Material for this exercise>

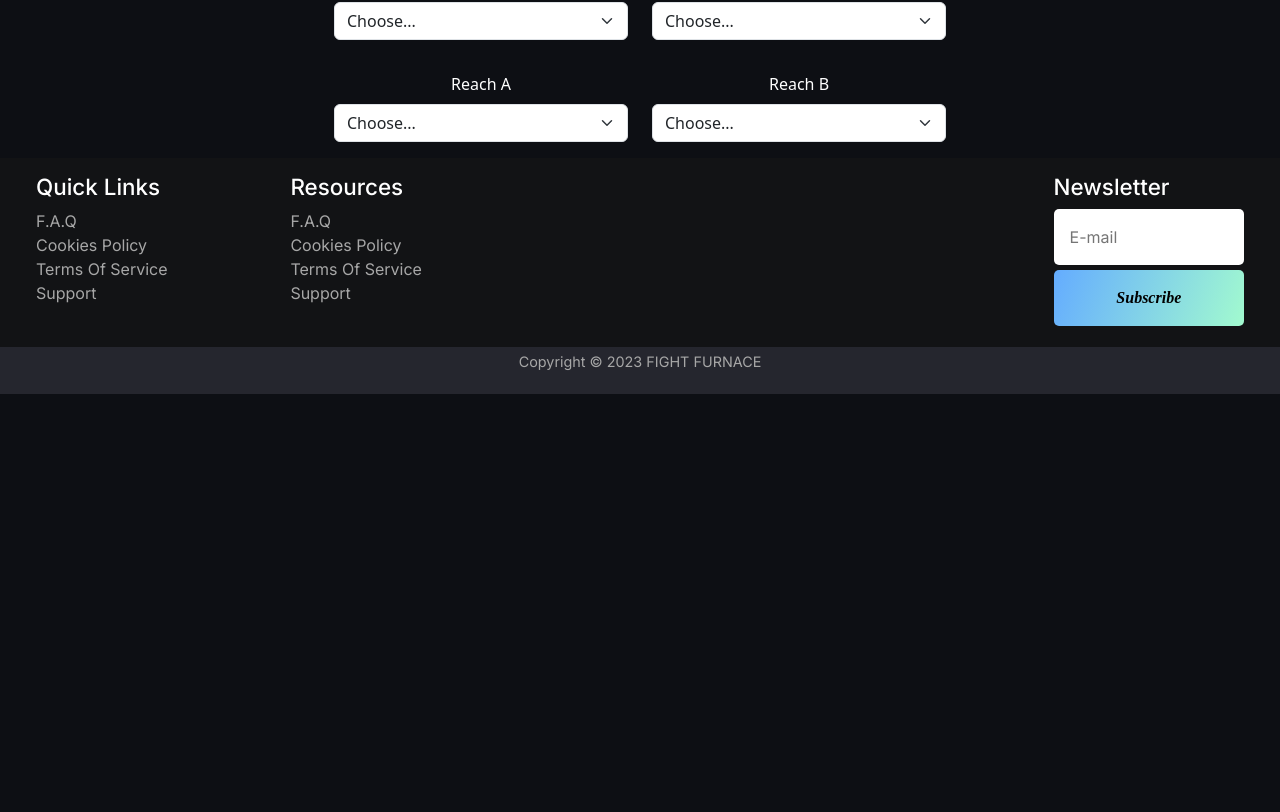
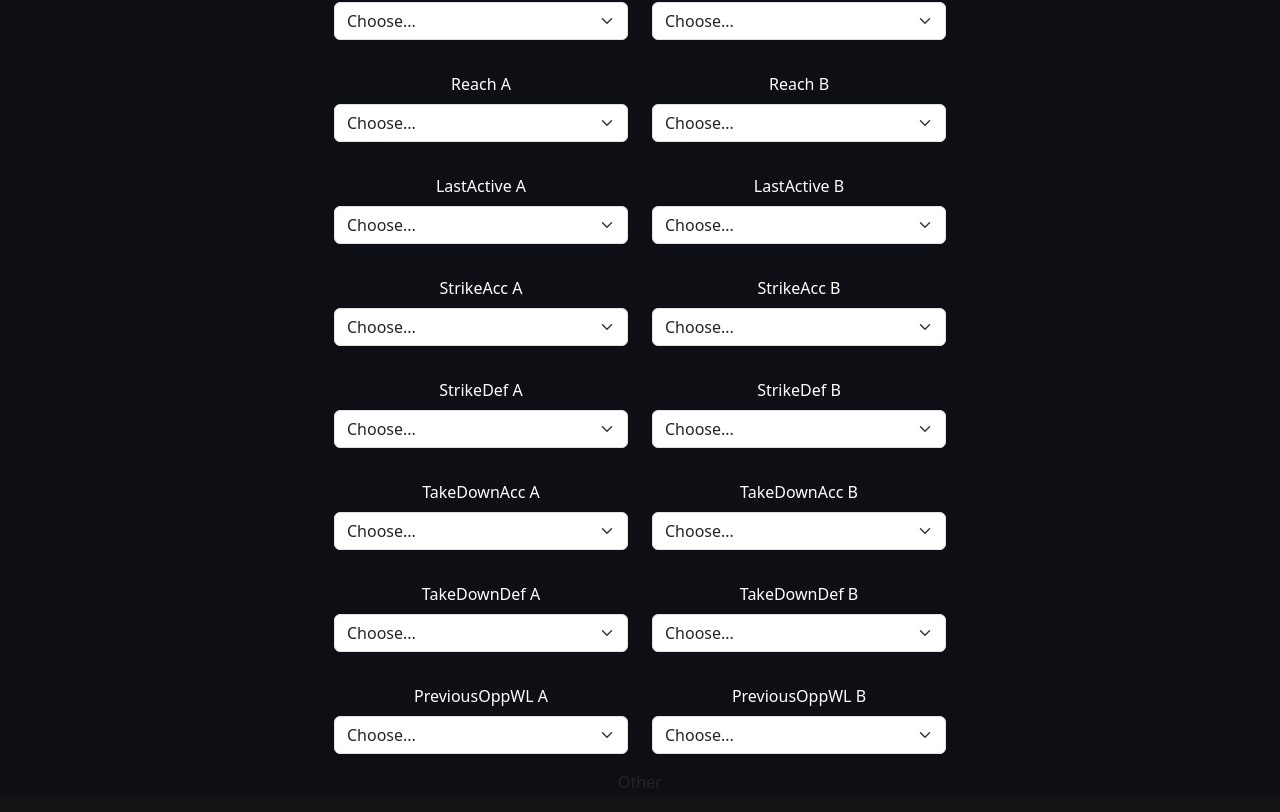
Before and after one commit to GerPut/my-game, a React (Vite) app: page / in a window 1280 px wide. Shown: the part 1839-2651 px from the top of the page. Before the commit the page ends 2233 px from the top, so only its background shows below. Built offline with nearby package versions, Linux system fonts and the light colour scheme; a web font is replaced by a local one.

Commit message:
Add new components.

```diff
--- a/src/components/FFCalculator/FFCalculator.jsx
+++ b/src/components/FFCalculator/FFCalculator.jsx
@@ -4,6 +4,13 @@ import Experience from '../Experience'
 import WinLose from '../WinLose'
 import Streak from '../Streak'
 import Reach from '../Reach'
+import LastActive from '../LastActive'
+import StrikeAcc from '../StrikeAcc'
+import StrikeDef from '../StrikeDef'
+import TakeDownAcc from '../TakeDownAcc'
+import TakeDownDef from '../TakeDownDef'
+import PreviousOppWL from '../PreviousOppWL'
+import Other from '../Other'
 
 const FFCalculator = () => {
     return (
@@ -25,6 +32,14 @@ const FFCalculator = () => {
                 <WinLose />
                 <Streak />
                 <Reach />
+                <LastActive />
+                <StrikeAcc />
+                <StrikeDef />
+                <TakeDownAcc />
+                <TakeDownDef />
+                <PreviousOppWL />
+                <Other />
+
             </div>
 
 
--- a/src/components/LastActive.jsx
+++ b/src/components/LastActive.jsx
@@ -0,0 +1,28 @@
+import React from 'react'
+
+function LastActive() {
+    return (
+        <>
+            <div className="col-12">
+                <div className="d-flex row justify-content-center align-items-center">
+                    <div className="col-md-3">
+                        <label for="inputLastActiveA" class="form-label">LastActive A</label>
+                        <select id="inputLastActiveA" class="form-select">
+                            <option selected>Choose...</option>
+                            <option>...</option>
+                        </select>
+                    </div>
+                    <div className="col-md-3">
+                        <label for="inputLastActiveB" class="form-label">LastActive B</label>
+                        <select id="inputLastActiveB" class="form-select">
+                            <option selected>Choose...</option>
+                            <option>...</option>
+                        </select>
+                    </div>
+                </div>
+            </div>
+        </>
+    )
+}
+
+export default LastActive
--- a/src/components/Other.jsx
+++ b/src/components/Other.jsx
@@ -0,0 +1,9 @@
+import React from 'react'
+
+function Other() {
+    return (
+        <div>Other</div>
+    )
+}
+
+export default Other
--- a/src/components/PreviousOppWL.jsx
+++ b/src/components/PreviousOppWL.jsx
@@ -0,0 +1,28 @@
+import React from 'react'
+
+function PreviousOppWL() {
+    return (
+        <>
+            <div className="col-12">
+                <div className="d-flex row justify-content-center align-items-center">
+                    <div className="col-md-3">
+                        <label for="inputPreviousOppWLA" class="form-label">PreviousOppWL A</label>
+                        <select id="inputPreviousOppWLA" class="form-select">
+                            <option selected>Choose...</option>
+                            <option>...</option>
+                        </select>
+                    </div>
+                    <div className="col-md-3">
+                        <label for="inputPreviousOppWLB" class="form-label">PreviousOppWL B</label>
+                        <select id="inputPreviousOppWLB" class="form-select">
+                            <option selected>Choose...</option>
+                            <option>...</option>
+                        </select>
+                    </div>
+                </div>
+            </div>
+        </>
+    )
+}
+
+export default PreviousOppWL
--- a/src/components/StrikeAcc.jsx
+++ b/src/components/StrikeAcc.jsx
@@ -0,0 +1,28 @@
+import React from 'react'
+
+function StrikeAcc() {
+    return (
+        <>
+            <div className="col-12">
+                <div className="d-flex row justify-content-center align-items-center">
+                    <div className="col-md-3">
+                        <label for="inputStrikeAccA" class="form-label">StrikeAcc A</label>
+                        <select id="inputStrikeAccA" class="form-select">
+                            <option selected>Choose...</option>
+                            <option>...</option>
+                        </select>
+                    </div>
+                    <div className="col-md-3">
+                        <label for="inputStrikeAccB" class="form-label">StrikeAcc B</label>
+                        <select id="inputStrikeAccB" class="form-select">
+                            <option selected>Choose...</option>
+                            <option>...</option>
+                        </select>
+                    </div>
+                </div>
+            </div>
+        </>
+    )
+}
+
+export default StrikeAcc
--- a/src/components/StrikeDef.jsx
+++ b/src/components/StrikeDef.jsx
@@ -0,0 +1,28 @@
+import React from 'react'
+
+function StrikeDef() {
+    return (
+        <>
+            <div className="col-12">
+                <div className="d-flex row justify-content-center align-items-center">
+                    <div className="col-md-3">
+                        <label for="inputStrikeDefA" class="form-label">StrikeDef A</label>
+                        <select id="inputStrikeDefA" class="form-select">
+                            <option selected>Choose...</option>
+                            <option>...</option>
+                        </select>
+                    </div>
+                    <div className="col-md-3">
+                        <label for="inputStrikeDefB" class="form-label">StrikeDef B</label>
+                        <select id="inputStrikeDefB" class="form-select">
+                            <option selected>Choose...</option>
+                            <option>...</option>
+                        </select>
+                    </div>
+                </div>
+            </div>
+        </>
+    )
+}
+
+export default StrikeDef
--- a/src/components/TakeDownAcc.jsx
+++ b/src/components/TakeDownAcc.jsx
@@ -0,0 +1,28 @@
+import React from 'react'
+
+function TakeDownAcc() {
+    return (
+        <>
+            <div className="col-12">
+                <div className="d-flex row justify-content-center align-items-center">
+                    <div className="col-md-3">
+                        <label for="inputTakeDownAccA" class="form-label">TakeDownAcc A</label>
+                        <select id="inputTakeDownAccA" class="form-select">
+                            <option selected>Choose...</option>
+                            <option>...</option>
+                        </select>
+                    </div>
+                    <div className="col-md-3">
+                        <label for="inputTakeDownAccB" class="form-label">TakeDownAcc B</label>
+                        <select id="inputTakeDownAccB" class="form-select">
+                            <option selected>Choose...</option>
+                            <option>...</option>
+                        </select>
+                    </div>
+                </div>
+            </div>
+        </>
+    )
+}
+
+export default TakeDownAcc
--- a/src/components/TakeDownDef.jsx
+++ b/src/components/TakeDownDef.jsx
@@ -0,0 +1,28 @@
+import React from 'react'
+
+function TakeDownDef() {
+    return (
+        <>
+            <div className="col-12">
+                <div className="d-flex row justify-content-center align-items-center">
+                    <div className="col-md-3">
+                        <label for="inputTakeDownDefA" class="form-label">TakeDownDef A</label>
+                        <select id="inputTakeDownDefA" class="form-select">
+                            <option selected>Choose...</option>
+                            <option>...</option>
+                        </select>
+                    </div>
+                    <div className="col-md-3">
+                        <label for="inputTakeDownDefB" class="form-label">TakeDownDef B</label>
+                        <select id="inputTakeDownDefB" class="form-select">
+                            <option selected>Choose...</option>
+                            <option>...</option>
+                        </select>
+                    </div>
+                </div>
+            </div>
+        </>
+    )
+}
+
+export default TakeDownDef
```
---
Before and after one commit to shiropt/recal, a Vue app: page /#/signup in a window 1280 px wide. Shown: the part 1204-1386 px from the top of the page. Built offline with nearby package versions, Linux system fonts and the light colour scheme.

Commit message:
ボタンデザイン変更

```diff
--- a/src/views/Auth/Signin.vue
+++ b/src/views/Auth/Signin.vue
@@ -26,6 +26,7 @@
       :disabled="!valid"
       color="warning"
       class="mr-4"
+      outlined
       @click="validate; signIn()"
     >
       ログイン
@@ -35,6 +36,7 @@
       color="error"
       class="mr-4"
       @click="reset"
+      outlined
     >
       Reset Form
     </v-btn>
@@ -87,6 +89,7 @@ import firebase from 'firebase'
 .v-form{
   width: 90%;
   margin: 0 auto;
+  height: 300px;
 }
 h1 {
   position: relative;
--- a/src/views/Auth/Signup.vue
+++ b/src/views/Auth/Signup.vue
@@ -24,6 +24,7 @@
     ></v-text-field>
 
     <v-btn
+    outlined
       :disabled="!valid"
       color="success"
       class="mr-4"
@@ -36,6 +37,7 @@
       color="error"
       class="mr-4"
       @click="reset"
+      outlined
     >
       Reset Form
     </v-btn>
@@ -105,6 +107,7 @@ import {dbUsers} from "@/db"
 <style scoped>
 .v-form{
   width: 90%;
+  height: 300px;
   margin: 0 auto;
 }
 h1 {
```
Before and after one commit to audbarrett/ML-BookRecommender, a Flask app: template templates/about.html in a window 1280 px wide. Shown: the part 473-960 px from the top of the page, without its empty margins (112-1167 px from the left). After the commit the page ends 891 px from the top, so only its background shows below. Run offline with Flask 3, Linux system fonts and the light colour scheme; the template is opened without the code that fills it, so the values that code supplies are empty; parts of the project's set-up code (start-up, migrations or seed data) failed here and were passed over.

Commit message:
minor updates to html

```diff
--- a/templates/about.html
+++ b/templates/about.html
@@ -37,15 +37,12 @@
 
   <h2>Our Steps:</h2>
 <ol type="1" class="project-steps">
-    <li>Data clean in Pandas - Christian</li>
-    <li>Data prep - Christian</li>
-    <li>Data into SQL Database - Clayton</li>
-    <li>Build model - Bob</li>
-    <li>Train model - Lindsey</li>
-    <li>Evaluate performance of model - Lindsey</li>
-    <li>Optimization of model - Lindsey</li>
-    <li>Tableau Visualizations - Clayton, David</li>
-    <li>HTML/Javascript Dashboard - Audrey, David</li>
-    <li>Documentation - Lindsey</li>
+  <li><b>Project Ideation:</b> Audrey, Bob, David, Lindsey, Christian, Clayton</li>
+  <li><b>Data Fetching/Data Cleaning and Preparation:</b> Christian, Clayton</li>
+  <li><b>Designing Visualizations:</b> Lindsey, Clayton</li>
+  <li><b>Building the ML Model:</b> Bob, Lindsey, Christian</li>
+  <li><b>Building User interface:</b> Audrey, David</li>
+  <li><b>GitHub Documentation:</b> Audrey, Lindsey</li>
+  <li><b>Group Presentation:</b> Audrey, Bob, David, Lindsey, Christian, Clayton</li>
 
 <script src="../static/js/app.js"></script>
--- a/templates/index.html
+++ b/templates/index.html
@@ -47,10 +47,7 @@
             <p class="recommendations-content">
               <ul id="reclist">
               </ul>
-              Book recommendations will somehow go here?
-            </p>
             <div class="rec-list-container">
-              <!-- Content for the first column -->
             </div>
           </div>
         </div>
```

Directions>
Search the listing for the word "function", and copy every line in which it is found.

Task solution>
+function LastActive() {
+function Other() {
+function PreviousOppWL() {
+function StrikeAcc() {
+function StrikeDef() {
+function TakeDownAcc() {
+function TakeDownDef() {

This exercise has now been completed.